Rick is a geologist. Here is his explanation of ocean temperature which the models are getting wrong.
The Niño34 region of the Pacific is an important region for forecasting weather around the Pacific rim countries. The east coast of Australia has been experiencing the good and the bad of the current La Nina phase. Australia is currently in the “flooding rains” stage that Dorothea M. observed more than a century ago.
The tropical ocean temperature is thermostatically limited to 30C and the proximity of the Nino34 region to the west Pacific warm pools influences the temperature range of the region. The Niño34 region has an average temperature of 27C and shows negligible trend during the satellite era. When the temperature of the region is above 27.5 the Pacific is regarded as being in an El Niño phase and cooler than 26.5C it is in the La Niña phase.
The attached charts provide comparison of climate model output with the measured NOAA/NCEP data; a combination of satellite measurements interpolated with data from moored buoys.
I have only two climate models per chart to avoid clutter.
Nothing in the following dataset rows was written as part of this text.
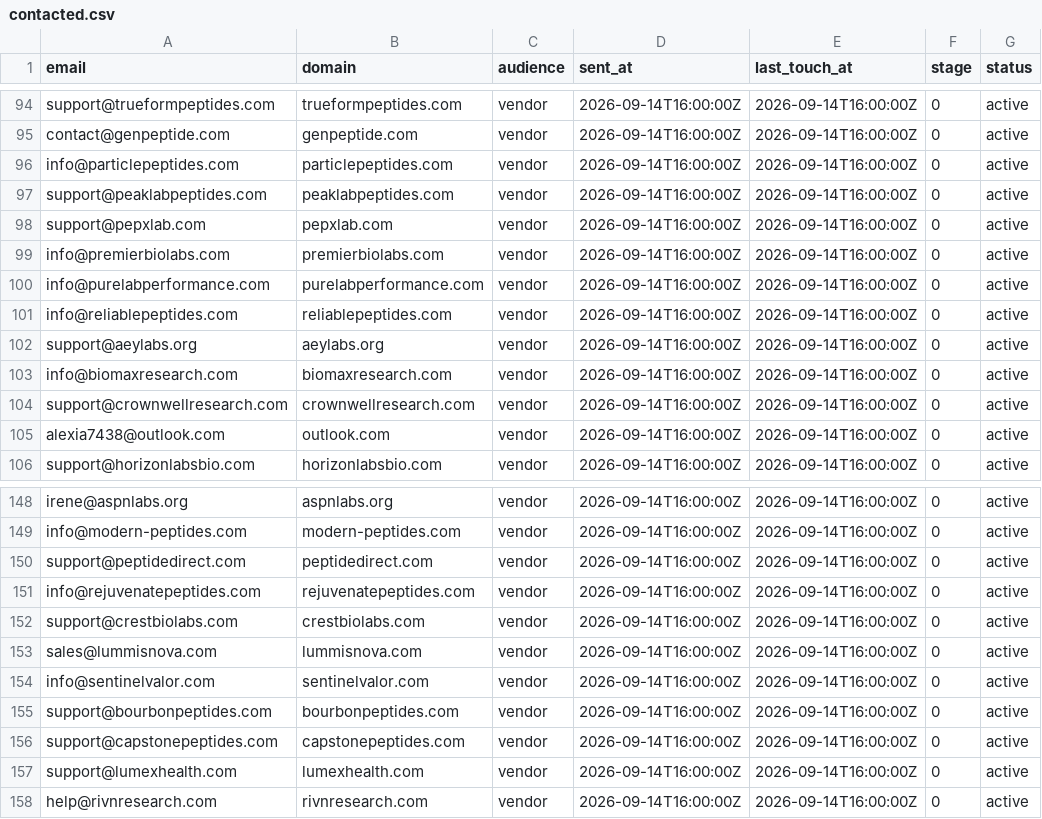
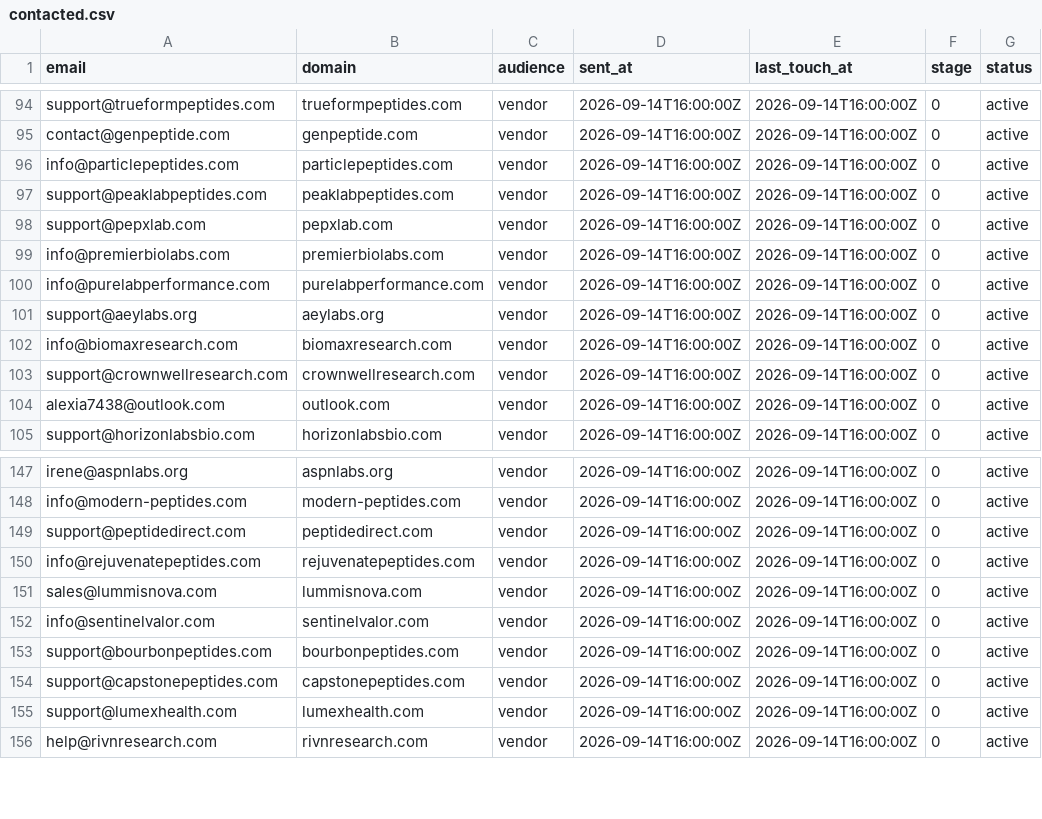
Before and after one commit to cfnoperations1-cell/g, a CSV file: outreach/contacted.csv, drawn as a sheet; only a part is shown, gaps mark what is left out; the diff names each change by its address in the sheet, - before the commit and + after, or states it on an @@ line.

```diff
--- a/outreach/contacted.csv
+++ b/outreach/contacted.csv
-row 101: info@reliablepeptides.com | reliablepeptides.com | vendor | 2026-09-14T16:00:00Z | 2026-09-14T16:00:00Z | 0 | active
-row 152: support@crestbiolabs.com | crestbiolabs.com | vendor | 2026-09-14T16:00:00Z | 2026-09-14T16:00:00Z | 0 | active
```
Also changed, not shown: outreach/bounced.csv, outreach/sent_log.csv, 1 other file.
The four modelling groups are:
- Australian, CSIRO Mk3 and ACCESS1, which is a joint model between CSIRO and BoM
- UK, HadGEM2 and UKESM1, both from the Hadley Centre and Met Office.
- USA, GISS-E2-H from NASA and CESM2 NCAR (National Centre for Atmospheric Research)
- Europe, EC-Earth European Consortium (ICHEC) and AWI-CM-1 Germany Max Planck Institute
All models show similar significant warming trend where there is no measured trend. In most cases the models cool the past to an absurd degree to sustain the warming trend. The GISS output is the only model that aligns with the 1980 measure temperature so is now well above the measured.
One of the snippets I have got from the KNMI site is that most models have a contact email so I have been sending the respective chart to the nominated model expert asking why the models produce such poor results for this important region.